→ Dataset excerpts
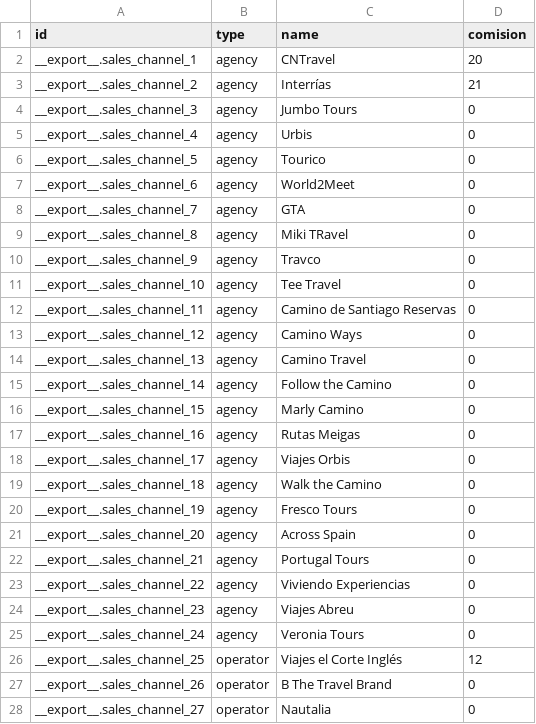
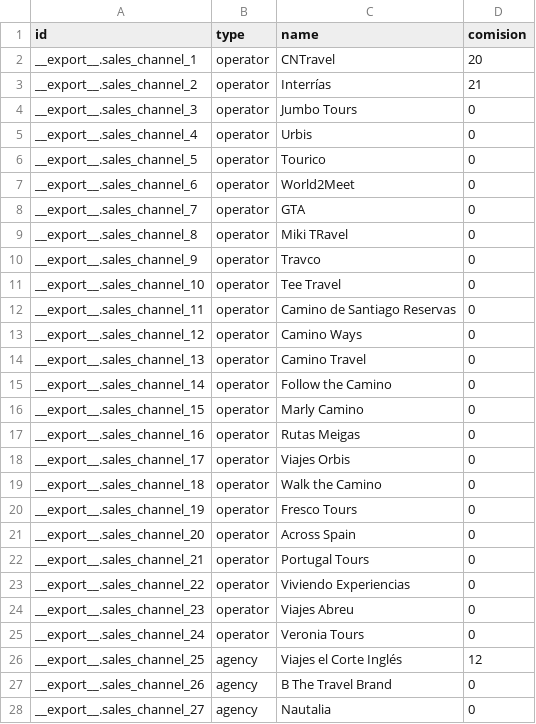
Before and after one commit to kmee/hootel, a CSV file: hotel/data/sales_channel.csv, drawn as a sheet; only a part is shown; the diff covers the shown part only.

Commit message:
[FIX] Data error

```diff
--- a/hotel/data/sales_channel.csv
+++ b/hotel/data/sales_channel.csv
@@ -1,28 +1,28 @@
 "id","type","name","comision"
-"__export__.sales_channel_1","agency","CNTravel","20"
-"__export__.sales_channel_2","agency","Interrías","21"
-"__export__.sales_channel_3","agency","Jumbo Tours","0"
-"__export__.sales_channel_4","agency","Urbis","0"
-"__export__.sales_channel_5","agency","Tourico","0"
-"__export__.sales_channel_6","agency","World2Meet","0"
-"__export__.sales_channel_7","agency","GTA","0"
-"__export__.sales_channel_8","agency","Miki TRavel","0"
-"__export__.sales_channel_9","agency","Travco","0"
-"__export__.sales_channel_10","agency","Tee Travel","0"
-"__export__.sales_channel_11","agency","Camino de Santiago Reservas","0"
-"__export__.sales_channel_12","agency","Camino Ways","0"
-"__export__.sales_channel_13","agency","Camino Travel","0"
-"__export__.sales_channel_14","agency","Follow the Camino","0"
-"__export__.sales_channel_15","agency","Marly Camino","0"
-"__export__.sales_channel_16","agency","Rutas Meigas","0"
-"__export__.sales_channel_17","agency","Viajes Orbis","0"
-"__export__.sales_channel_18","agency","Walk the Camino","0"
-"__export__.sales_channel_19","agency","Fresco Tours","0"
-"__export__.sales_channel_20","agency","Across Spain","0"
-"__export__.sales_channel_21","agency","Portugal Tours","0"
-"__export__.sales_channel_22","agency","Viviendo Experiencias","0"
-"__export__.sales_channel_23","agency","Viajes Abreu","0"
-"__export__.sales_channel_24","agency","Veronia Tours","0"
-"__export__.sales_channel_25","operator","Viajes el Corte Inglés","12"
-"__export__.sales_channel_26","operator","B The Travel Brand	","0"
-"__export__.sales_channel_27","operator","Nautalia","0"
+"__export__.sales_channel_1","operator","CNTravel","20"
+"__export__.sales_channel_2","operator","Interrías","21"
+"__export__.sales_channel_3","operator","Jumbo Tours","0"
+"__export__.sales_channel_4","operator","Urbis","0"
+"__export__.sales_channel_5","operator","Tourico","0"
+"__export__.sales_channel_6","operator","World2Meet","0"
+"__export__.sales_channel_7","operator","GTA","0"
+"__export__.sales_channel_8","operator","Miki TRavel","0"
+"__export__.sales_channel_9","operator","Travco","0"
+"__export__.sales_channel_10","operator","Tee Travel","0"
+"__export__.sales_channel_11","operator","Camino de Santiago Reservas","0"
+"__export__.sales_channel_12","operator","Camino Ways","0"
+"__export__.sales_channel_13","operator","Camino Travel","0"
+"__export__.sales_channel_14","operator","Follow the Camino","0"
+"__export__.sales_channel_15","operator","Marly Camino","0"
+"__export__.sales_channel_16","operator","Rutas Meigas","0"
+"__export__.sales_channel_17","operator","Viajes Orbis","0"
+"__export__.sales_channel_18","operator","Walk the Camino","0"
+"__export__.sales_channel_19","operator","Fresco Tours","0"
+"__export__.sales_channel_20","operator","Across Spain","0"
+"__export__.sales_channel_21","operator","Portugal Tours","0"
+"__export__.sales_channel_22","operator","Viviendo Experiencias","0"
+"__export__.sales_channel_23","operator","Viajes Abreu","0"
+"__export__.sales_channel_24","operator","Veronia Tours","0"
+"__export__.sales_channel_25","agency","Viajes el Corte Inglés","12"
+"__export__.sales_channel_26","agency","B The Travel Brand	","0"
+"__export__.sales_channel_27","agency","Nautalia","0"
```
Also changed, not shown: 10 edited cells elsewhere in this file.
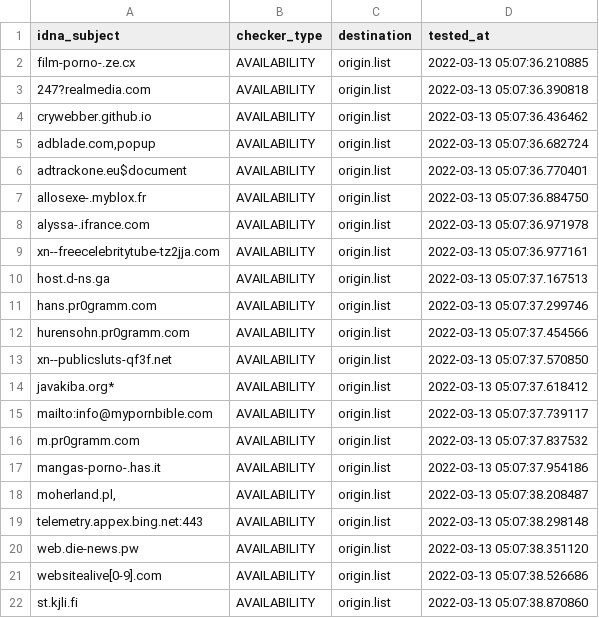
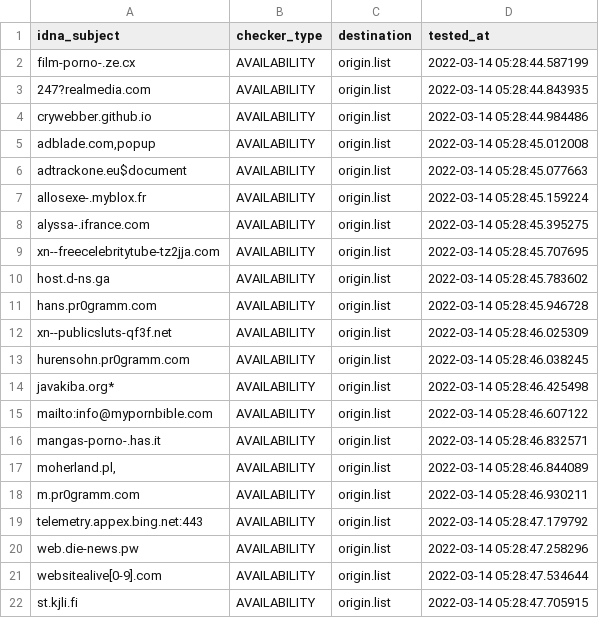
Before and after one commit to dead-hosts/repository-structure, a CSV file: .pyfunceble/inactive.csv, drawn as a sheet.

```diff
--- a/.pyfunceble/inactive.csv
+++ b/.pyfunceble/inactive.csv
@@ -1,22 +1,22 @@
 idna_subject,checker_type,destination,tested_at
-film-porno-.ze.cx,AVAILABILITY,origin.list,2022-03-13 05:07:36.210885
-247?realmedia.com,AVAILABILITY,origin.list,2022-03-13 05:07:36.390818
-crywebber.github.io,AVAILABILITY,origin.list,2022-03-13 05:07:36.436462
-"adblade.com,popup",AVAILABILITY,origin.list,2022-03-13 05:07:36.682724
-adtrackone.eu$document,AVAILABILITY,origin.list,2022-03-13 05:07:36.770401
-allosexe-.myblox.fr,AVAILABILITY,origin.list,2022-03-13 05:07:36.884750
-alyssa-.ifrance.com,AVAILABILITY,origin.list,2022-03-13 05:07:36.971978
-xn--freecelebritytube-tz2jja.com,AVAILABILITY,origin.list,2022-03-13 05:07:36.977161
-host.d-ns.ga,AVAILABILITY,origin.list,2022-03-13 05:07:37.167513
-hans.pr0gramm.com,AVAILABILITY,origin.list,2022-03-13 05:07:37.299746
-hurensohn.pr0gramm.com,AVAILABILITY,origin.list,2022-03-13 05:07:37.454566
-xn--publicsluts-qf3f.net,AVAILABILITY,origin.list,2022-03-13 05:07:37.570850
-javakiba.org*,AVAILABILITY,origin.list,2022-03-13 05:07:37.618412
-mailto:info@mypornbible.com,AVAILABILITY,origin.list,2022-03-13 05:07:37.739117
-m.pr0gramm.com,AVAILABILITY,origin.list,2022-03-13 05:07:37.837532
-mangas-porno-.has.it,AVAILABILITY,origin.list,2022-03-13 05:07:37.954186
-"moherland.pl,",AVAILABILITY,origin.list,2022-03-13 05:07:38.208487
-telemetry.appex.bing.net:443,AVAILABILITY,origin.list,2022-03-13 05:07:38.298148
-web.die-news.pw,AVAILABILITY,origin.list,2022-03-13 05:07:38.351120
-websitealive[0-9].com,AVAILABILITY,origin.list,2022-03-13 05:07:38.526686
-st.kjli.fi,AVAILABILITY,origin.list,2022-03-13 05:07:38.870860
+film-porno-.ze.cx,AVAILABILITY,origin.list,2022-03-14 05:28:44.587199
+247?realmedia.com,AVAILABILITY,origin.list,2022-03-14 05:28:44.843935
+crywebber.github.io,AVAILABILITY,origin.list,2022-03-14 05:28:44.984486
+"adblade.com,popup",AVAILABILITY,origin.list,2022-03-14 05:28:45.012008
+adtrackone.eu$document,AVAILABILITY,origin.list,2022-03-14 05:28:45.077663
+allosexe-.myblox.fr,AVAILABILITY,origin.list,2022-03-14 05:28:45.159224
+alyssa-.ifrance.com,AVAILABILITY,origin.list,2022-03-14 05:28:45.395275
+xn--freecelebritytube-tz2jja.com,AVAILABILITY,origin.list,2022-03-14 05:28:45.707695
+host.d-ns.ga,AVAILABILITY,origin.list,2022-03-14 05:28:45.783602
+hans.pr0gramm.com,AVAILABILITY,origin.list,2022-03-14 05:28:45.946728
+xn--publicsluts-qf3f.net,AVAILABILITY,origin.list,2022-03-14 05:28:46.025309
+hurensohn.pr0gramm.com,AVAILABILITY,origin.list,2022-03-14 05:28:46.038245
+javakiba.org*,AVAILABILITY,origin.list,2022-03-14 05:28:46.425498
+mailto:info@mypornbible.com,AVAILABILITY,origin.list,2022-03-14 05:28:46.607122
+mangas-porno-.has.it,AVAILABILITY,origin.list,2022-03-14 05:28:46.832571
+"moherland.pl,",AVAILABILITY,origin.list,2022-03-14 05:28:46.844089
+m.pr0gramm.com,AVAILABILITY,origin.list,2022-03-14 05:28:46.930211
+telemetry.appex.bing.net:443,AVAILABILITY,origin.list,2022-03-14 05:28:47.179792
+web.die-news.pw,AVAILABILITY,origin.list,2022-03-14 05:28:47.258296
+websitealive[0-9].com,AVAILABILITY,origin.list,2022-03-14 05:28:47.534644
+st.kjli.fi,AVAILABILITY,origin.list,2022-03-14 05:28:47.705915
```
Also changed, not shown: 11 other files.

→ WHAT TO WORK ON
Check every line above for the word "Tours" and copy those that have it.

→ SOLVED EXERCISE
-"__export__.sales_channel_3","agency","Jumbo Tours","0"
-"__export__.sales_channel_19","agency","Fresco Tours","0"
-"__export__.sales_channel_21","agency","Portugal Tours","0"
-"__export__.sales_channel_24","agency","Veronia Tours","0"
+"__export__.sales_channel_3","operator","Jumbo Tours","0"
+"__export__.sales_channel_19","operator","Fresco Tours","0"
+"__export__.sales_channel_21","operator","Portugal Tours","0"
+"__export__.sales_channel_24","operator","Veronia Tours","0"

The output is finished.